The integration of AI has become a major consideration for stock traders – both retail and institutional alike.

Moreover, the company has implemented the underlying ChatGPT technology into Bing, suddenly making the long-forgotten search engine the biggest threat to Alphabet’s Google.

During the earnings call, Nadella told investors that the company had over 2,500 Azure-OpenAI service users, adding that AI has been implemented into a broad range of its products. Hood said Microsoft feels optimistic about its AI push.

“As with any significant platform shift, it starts with innovation, and we’re excited about the early feedback and demand signals from the AI capabilities we’ve announced to date,” she said.

The company plans to keep investing in its “cloud infrastructure, particularly AI-related spend, as we scale to the growing demand driven by customer transformation. And we expect the resulting revenue to grow over time.”

Since Microsoft integrated AI features into Bing, page visits on the search engine between Feb.7 and March 20 increased by 15.8%, while Google saw a 1% decline during the same period.

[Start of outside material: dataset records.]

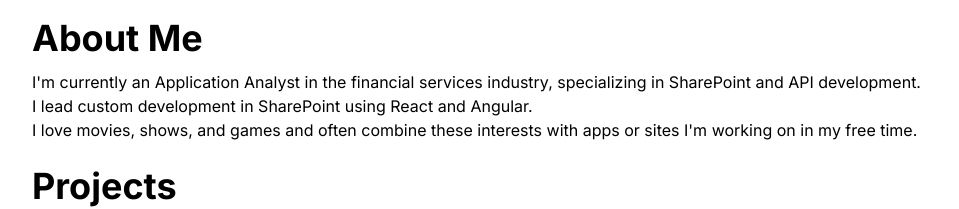
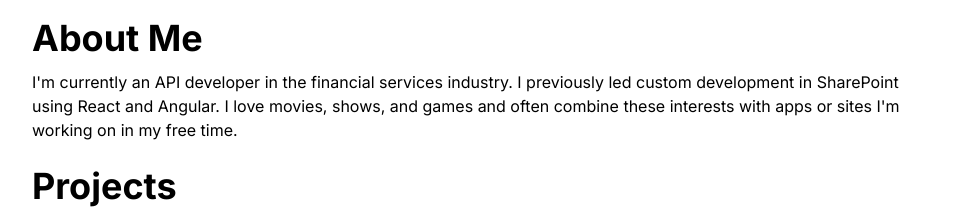
Before and after one commit to cfoster5/portfolio, a Next.js app: page / in a window 1280 px wide. Shown: the part 190-399 px from the top of the page, without its empty margins (160-1119 px from the left). Built offline with nearby package versions, Linux system fonts and the light colour scheme.

Commit message:
fix: Update bio

```diff
--- a/app/page.tsx
+++ b/app/page.tsx
@@ -59,13 +59,11 @@ const Home: NextPage = () => {
           <div className="max-w-4xl">
             <h2 className="mt-6 text-4xl font-bold">About Me</h2>
             <p className="mt-3">
-              I&apos;m currently an Application Analyst in the financial
-              services industry, specializing in SharePoint and API development.
-              I lead custom development in SharePoint using React and Angular.
-            </p>
-            <p>
-              I love movies, shows, and games and often combine these interests
-              with apps or sites I&apos;m working on in my free time.
+              I&apos;m currently an API developer in the financial services
+              industry. I previously led custom development in SharePoint using
+              React and Angular. I love movies, shows, and games and often
+              combine these interests with apps or sites I&apos;m working on in
+              my free time.
             </p>
             <h2 className="mt-6 text-4xl font-bold">Projects</h2>
           </div>
```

The data highlights the lead Microsoft has taken in its intense generative AI battle with Google, which recently launched its own AI chatbot, Bard, in the US and the UK. But the recent Bing success also reveals a unique opportunity for Microsoft to expand its share in the $120 billion search market, which has been dominated by Google for decades.

Analysts expect Bing to continue gaining market share in the coming months, particularly if Google postpones the integration of generative AI features into its search engine. At the moment, Microsoft appears to be notably ahead in that race as Bing AI has been available to the majority of users since February, while Google publicly launched Bard last month.

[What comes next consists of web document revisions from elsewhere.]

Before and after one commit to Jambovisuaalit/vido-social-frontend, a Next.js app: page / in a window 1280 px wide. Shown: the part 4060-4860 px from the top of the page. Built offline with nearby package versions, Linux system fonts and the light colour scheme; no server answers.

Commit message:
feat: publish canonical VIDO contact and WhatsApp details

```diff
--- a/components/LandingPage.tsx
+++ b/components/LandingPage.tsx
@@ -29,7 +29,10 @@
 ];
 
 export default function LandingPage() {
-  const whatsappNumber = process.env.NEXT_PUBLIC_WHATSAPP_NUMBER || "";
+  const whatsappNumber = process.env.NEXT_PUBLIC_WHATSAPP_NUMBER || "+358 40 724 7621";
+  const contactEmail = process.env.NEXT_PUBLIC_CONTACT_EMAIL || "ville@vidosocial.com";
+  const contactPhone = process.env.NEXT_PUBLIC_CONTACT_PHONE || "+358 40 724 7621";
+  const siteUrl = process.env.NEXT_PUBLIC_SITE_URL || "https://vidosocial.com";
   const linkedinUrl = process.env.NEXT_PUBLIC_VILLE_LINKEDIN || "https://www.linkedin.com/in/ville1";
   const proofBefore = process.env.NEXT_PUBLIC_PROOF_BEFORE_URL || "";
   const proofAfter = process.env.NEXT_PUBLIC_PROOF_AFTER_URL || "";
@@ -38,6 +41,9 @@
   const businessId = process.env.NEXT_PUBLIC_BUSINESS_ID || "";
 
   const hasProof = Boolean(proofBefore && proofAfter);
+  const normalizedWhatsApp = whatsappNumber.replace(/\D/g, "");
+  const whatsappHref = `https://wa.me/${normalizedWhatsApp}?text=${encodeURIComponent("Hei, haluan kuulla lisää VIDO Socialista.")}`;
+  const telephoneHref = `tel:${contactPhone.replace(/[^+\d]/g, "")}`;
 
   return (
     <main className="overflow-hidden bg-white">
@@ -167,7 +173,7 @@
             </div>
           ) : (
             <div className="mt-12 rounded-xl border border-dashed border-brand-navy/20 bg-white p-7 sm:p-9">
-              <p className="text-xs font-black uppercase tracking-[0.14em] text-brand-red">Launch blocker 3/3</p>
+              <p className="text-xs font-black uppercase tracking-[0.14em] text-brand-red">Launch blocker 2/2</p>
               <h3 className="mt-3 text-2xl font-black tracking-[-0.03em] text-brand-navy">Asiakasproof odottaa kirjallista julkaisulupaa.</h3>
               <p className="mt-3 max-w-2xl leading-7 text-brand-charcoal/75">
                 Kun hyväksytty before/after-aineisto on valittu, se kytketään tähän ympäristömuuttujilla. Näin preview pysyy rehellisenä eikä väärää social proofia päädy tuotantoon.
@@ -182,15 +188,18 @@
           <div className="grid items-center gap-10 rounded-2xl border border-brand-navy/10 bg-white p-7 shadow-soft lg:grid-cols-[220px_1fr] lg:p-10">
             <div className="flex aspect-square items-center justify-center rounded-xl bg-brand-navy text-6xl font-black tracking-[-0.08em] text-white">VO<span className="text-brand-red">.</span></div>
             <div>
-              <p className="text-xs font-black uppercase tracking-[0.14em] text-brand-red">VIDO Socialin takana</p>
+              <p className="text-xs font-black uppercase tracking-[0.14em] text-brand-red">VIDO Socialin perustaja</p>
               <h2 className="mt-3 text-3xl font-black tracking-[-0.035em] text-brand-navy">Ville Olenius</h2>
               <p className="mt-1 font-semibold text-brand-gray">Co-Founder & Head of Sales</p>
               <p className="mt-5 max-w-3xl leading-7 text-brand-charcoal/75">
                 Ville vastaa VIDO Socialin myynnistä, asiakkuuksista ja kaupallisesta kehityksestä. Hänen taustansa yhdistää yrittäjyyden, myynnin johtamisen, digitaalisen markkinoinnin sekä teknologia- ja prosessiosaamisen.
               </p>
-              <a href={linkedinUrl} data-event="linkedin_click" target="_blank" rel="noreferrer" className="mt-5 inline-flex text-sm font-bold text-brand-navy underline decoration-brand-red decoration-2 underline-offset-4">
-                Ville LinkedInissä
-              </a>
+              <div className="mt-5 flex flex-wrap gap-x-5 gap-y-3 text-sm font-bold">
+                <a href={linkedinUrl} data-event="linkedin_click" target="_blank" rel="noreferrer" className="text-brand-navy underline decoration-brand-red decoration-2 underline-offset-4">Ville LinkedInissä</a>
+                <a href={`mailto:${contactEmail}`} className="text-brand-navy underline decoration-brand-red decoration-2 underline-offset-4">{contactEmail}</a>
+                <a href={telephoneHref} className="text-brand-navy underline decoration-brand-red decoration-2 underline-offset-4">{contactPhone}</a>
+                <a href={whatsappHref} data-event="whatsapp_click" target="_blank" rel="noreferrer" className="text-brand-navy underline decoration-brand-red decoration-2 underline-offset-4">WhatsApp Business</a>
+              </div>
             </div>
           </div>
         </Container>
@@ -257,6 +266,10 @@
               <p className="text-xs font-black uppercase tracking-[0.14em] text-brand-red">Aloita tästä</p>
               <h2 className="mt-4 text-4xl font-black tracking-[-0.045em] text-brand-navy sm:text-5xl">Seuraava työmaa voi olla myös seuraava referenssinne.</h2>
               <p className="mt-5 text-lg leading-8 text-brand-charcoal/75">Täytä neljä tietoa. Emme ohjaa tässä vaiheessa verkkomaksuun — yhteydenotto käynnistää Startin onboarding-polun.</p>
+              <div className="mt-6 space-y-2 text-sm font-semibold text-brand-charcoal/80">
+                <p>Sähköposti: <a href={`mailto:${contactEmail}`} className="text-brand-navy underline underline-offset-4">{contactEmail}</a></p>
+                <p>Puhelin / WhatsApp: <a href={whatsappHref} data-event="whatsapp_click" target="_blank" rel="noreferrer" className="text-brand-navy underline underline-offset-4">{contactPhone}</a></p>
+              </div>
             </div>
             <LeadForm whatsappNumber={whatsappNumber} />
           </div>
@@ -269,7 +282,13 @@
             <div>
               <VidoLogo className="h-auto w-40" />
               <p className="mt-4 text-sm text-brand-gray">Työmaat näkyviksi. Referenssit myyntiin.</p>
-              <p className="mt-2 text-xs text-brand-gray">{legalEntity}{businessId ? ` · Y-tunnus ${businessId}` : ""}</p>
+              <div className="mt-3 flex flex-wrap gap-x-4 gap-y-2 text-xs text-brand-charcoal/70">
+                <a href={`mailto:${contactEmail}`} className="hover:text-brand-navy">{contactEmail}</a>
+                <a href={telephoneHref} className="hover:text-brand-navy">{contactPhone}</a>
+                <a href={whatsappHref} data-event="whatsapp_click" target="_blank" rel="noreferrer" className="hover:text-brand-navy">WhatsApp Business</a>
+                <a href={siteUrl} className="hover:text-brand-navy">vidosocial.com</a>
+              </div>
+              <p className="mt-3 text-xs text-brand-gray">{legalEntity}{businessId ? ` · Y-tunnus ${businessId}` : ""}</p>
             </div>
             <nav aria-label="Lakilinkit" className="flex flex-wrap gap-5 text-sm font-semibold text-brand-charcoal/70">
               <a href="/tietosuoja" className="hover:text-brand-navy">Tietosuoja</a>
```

“Bing has less than a tenth of Google’s market share, so even if it converts 1% or 2% of users it will be materially beneficial to Bing and Microsoft,” said Gil Luria, an analyst at D.A. Davidson & Co.

Since AI integration, app downloads for Bing have surged eight times on a global level, while downloads for Google’s search app declined by 2% during the same period, according to

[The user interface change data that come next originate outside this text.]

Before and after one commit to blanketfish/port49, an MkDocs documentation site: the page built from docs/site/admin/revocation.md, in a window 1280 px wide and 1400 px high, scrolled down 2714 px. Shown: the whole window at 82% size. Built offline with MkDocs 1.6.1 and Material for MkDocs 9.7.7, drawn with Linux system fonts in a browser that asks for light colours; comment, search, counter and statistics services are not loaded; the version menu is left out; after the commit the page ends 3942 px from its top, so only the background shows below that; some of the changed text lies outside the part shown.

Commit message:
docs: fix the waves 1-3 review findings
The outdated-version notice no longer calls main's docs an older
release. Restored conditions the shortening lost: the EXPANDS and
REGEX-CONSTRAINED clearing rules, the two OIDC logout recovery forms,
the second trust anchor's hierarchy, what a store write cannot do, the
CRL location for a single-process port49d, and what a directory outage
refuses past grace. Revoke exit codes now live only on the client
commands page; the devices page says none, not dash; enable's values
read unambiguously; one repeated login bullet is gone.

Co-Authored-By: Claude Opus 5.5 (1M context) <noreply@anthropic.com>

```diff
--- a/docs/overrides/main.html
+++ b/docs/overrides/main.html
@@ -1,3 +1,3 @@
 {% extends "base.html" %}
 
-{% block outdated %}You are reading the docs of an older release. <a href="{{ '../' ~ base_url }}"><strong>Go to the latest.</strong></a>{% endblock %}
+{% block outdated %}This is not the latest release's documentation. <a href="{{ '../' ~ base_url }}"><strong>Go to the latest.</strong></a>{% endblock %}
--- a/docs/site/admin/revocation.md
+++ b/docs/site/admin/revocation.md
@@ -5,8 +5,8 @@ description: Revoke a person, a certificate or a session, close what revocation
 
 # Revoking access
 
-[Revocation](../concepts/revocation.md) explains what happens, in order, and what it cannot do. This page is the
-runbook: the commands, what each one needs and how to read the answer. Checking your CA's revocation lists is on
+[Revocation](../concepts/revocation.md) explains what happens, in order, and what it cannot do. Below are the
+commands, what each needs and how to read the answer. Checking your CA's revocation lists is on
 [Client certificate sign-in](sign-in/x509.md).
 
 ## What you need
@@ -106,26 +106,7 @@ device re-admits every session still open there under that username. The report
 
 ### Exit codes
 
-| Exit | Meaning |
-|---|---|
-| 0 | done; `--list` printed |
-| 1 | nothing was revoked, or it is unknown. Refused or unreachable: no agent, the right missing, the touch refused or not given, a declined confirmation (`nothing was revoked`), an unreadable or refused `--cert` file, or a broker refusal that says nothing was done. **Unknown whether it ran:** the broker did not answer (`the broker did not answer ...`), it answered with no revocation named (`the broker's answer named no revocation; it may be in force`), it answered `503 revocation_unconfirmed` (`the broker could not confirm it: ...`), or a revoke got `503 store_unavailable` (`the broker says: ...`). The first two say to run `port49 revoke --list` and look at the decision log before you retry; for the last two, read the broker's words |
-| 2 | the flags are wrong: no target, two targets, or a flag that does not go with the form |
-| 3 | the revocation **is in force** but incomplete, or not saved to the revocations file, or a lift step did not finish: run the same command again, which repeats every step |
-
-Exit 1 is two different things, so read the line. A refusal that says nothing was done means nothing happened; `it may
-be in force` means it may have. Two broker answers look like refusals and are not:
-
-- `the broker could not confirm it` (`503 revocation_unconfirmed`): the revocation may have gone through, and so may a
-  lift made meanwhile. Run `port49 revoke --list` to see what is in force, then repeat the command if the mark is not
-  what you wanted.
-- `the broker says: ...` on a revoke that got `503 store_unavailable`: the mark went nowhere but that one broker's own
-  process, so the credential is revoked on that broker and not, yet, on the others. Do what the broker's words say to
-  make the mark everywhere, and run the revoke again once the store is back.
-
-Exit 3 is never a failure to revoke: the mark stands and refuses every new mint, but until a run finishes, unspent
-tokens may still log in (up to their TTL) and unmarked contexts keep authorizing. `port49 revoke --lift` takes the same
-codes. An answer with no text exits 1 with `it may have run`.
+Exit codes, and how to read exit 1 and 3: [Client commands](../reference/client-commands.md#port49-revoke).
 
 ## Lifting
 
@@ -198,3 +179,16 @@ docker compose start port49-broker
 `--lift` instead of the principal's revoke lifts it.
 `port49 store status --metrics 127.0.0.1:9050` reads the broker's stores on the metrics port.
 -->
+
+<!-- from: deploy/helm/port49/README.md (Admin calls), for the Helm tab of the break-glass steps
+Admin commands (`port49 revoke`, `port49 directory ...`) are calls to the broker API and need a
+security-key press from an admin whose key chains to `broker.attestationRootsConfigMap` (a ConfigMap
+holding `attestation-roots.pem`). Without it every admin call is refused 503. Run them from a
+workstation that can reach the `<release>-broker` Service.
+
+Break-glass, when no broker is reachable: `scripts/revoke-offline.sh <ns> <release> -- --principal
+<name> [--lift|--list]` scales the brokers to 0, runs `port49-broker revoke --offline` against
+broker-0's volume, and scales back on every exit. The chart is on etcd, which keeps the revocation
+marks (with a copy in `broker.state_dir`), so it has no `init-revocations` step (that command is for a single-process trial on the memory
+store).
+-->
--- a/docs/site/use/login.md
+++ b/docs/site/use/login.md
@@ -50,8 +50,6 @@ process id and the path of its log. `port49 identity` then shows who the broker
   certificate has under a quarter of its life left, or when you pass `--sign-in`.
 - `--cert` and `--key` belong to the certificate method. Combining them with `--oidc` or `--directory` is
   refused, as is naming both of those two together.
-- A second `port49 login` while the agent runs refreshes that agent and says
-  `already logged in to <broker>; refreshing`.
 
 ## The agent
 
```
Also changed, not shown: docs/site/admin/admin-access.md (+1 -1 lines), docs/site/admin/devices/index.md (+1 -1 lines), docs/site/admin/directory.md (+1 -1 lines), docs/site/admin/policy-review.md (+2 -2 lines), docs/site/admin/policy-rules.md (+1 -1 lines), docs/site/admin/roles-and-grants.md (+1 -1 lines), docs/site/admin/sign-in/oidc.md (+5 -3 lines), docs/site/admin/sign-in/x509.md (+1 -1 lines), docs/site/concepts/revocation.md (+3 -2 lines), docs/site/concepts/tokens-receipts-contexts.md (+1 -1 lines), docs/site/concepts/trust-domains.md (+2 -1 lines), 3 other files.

The importance of generative AI for Microsoft is also seen in the number of “AI” mentions on the company’s earnings call. The AI opportunity has also prompted at least two sell-side analysts to raise their recommendations on Microsoft stock.

“While short-term stock movements are notoriously difficult to predict, our call has been to own Microsoft shares for category leadership in generative AI, which has the potential to increase the value proposition pervasively across the Microsoft stack. Aligning with our view, AI was mentioned 50 times during the earnings call and is clearly driving a reassessment of Microsoft’s value prop and differentiation,” JPM analysts wrote in a client note today.

UK Moves to Block Activision Deal

Meanwhile, Microsoft’s efforts to complete the biggest-ever gaming deal suffered a major blow after the planned acquisition of Activision Blizzard was blocked by the UK’s top competition regulator on Wednesday.

The move represents a major setback for Microsoft, which spent months trying to convince global regulators that the deal would be beneficial for competition. The tech company said it intends to appeal the decision.

Activision’s shares fell nearly 10% in premarket trading on the reports.

The U.K. Competition and Markets Authority (CMA) said it obstructed the deal due to competition concerns in the burgeoning cloud gaming market. Microsoft’s acquisition of Activision would make the latter’s games exclusive to the tech giant’s cloud gaming platform, affecting the distribution to other key players in the industry, the CMA added.

In the US, the Federal Trade Commission (FTC) has also put forth measures to block the acquisition, though Microsoft has said they will fight to push the deal forward.


Microsoft shares are trading higher Wednesday after the company reported stronger-than-expected FQ3 results. Moreover, investors were impressed to see the increasing focus on the generative AI opportunity with 2 analysts upgrading Microsoft shares following the earnings report.

Shane Neagle is the EIC of The Tokenist. Check out The Tokenist’s free newsletter, Five Minute Finance, for weekly analysis of the biggest trends in finance and technology.